So how was it?

Day 1: Social events

I’ve chosen to be with the walking tour group. There were possibilities to be in different groups like Bicycle group, Boat trip group… But this was my choice. We were split into two groups by 12 people and a local tour guide. We visited different spots, like the Memorial to the Murdered Jews of Europe, the popular Checkpoint Charlie, the Berlin French Cathedral, the Brandenburg Gate, etc…

The day finished in a big restaurant where we received our conference badges and promo materials of the conference. It was a very relaxed atmosphere and new chance to meet and introduce yourself to new developers. Some of the participants were professionally oriented and immediately started to talk about iOS topics. Some were on their way to the bar ordering german beers and the popular “wursts”. There also was a small group that played some kind of table tennis game. I’ve attended in all of these social activities.

Day 2: Opening day of the UIKonf 2019

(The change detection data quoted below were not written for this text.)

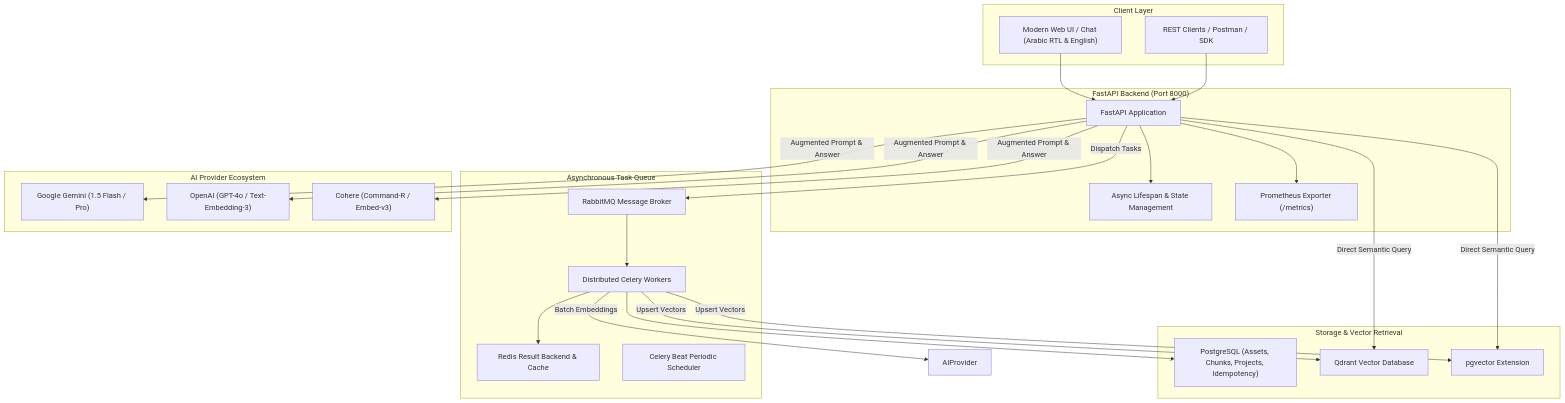
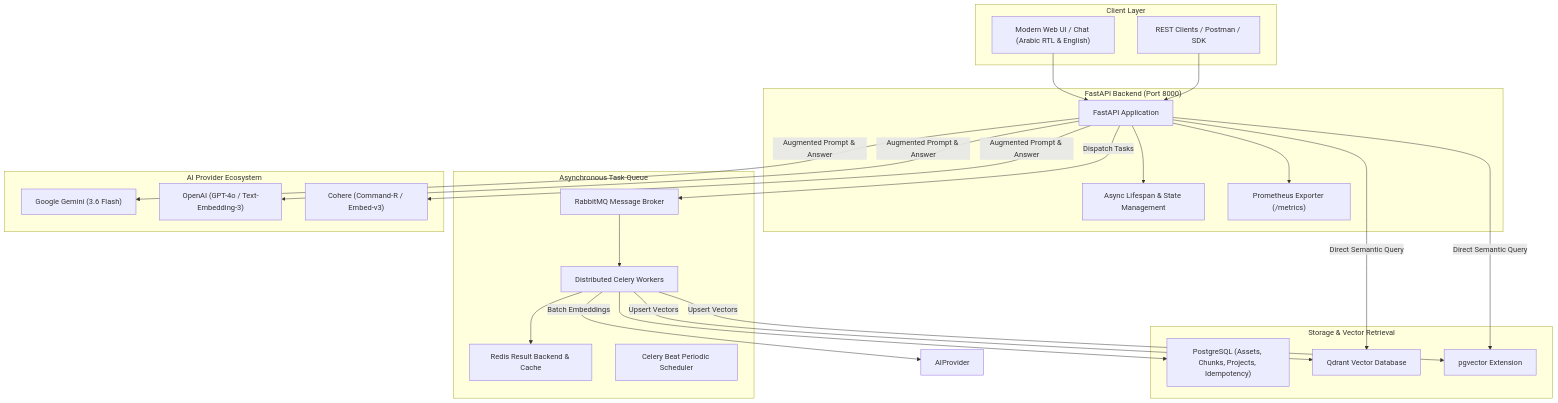
One commit to Zeyadmohamed291/Nexus-RAG changed the diagram in README.md. Above: the diagram before and after it, drawn with Mermaid. The commit also changed 3 other files, not shown here.

Commit message:
docs: update default Gemini model to 3.6 Flash across documentation, UI, and config

````diff
--- a/README.md
+++ b/README.md
@@ -29,50 +29,50 @@
 ```mermaid
 flowchart TD
     subgraph Client Layer
         UI["Modern Web UI / Chat (Arabic RTL & English)"]
         API_Client["REST Clients / Postman / SDK"]
     end
 
     subgraph API Gateway ["FastAPI Backend (Port 8000)"]
         Router["FastAPI Application"]
         Lifespan["Async Lifespan & State Management"]
         Metrics["Prometheus Exporter (/metrics)"]
     end
 
     subgraph Asynchronous Task Queue
         Broker["RabbitMQ Message Broker"]
         Redis["Redis Result Backend & Cache"]
         Workers["Distributed Celery Workers"]
         Beat["Celery Beat Periodic Scheduler"]
     end
 
     subgraph Storage & Vector Retrieval
         PG["PostgreSQL (Assets, Chunks, Projects, Idempotency)"]
         QdrantStore["Qdrant Vector Database"]
         PGVec["pgvector Extension"]
     end
 
     subgraph AI Provider Ecosystem
-        Gemini["Google Gemini (1.5 Flash / Pro)"]
+        Gemini["Google Gemini (3.6 Flash)"]
         OpenAI["OpenAI (GPT-4o / Text-Embedding-3)"]
         Cohere["Cohere (Command-R / Embed-v3)"]
     end
 
     UI --> Router
     API_Client --> Router
     Router --> Lifespan
     Router --> Metrics
     Router -->|Dispatch Tasks| Broker
     Broker --> Workers
     Workers --> Redis
     Workers --> PG
     Workers -->|Batch Embeddings| AIProvider
     Workers -->|Upsert Vectors| QdrantStore
     Workers -->|Upsert Vectors| PGVec
 
     Router -->|Direct Semantic Query| QdrantStore
     Router -->|Direct Semantic Query| PGVec
     Router -->|Augmented Prompt & Answer| Gemini
     Router -->|Augmented Prompt & Answer| OpenAI
     Router -->|Augmented Prompt & Answer| Cohere
 ```
````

After the opening words and the short introduction, the conference officially started. The first day consisted of 9 presentations. The strongest impression of the day was the presentation of Ellie Shin about Mock Generator for Swift and how they at Uber solved the problem of mocking. They optimized the app to build the mocks in around 10 seconds instead of the previous time needed; it was more than 1 hour.

One of the best presentations of the day was from the lovely Julietta Yaunches. She talked about consistency principles in programming, how to keep the coding style consistent and not make big changes every day, how to decide when to introduce something new in your code, etc.

It were good presentations from Kristina Fox about Internationalization of the iOS applications, and the opening presentation from Kaya Tomas about Accessibility and Inclusion in the apps. A topic I wasn’t aware before this conference.

I also have to mention the presentation of Glenna Buford about how to organize the network stack of your iOS application.

The day finished with a social event named Ambassador’s dinner. The local participants of the conference had the task to show the other participants (foreigners, including me) the typical restaurants and bars in Berlin. I was in a group that visited Hofbrau Munich Restaurant in Berlin. We had some good discussions with colleagues from all over the World. Throughout the evening we enojyed some tasty good german beer and pork meat.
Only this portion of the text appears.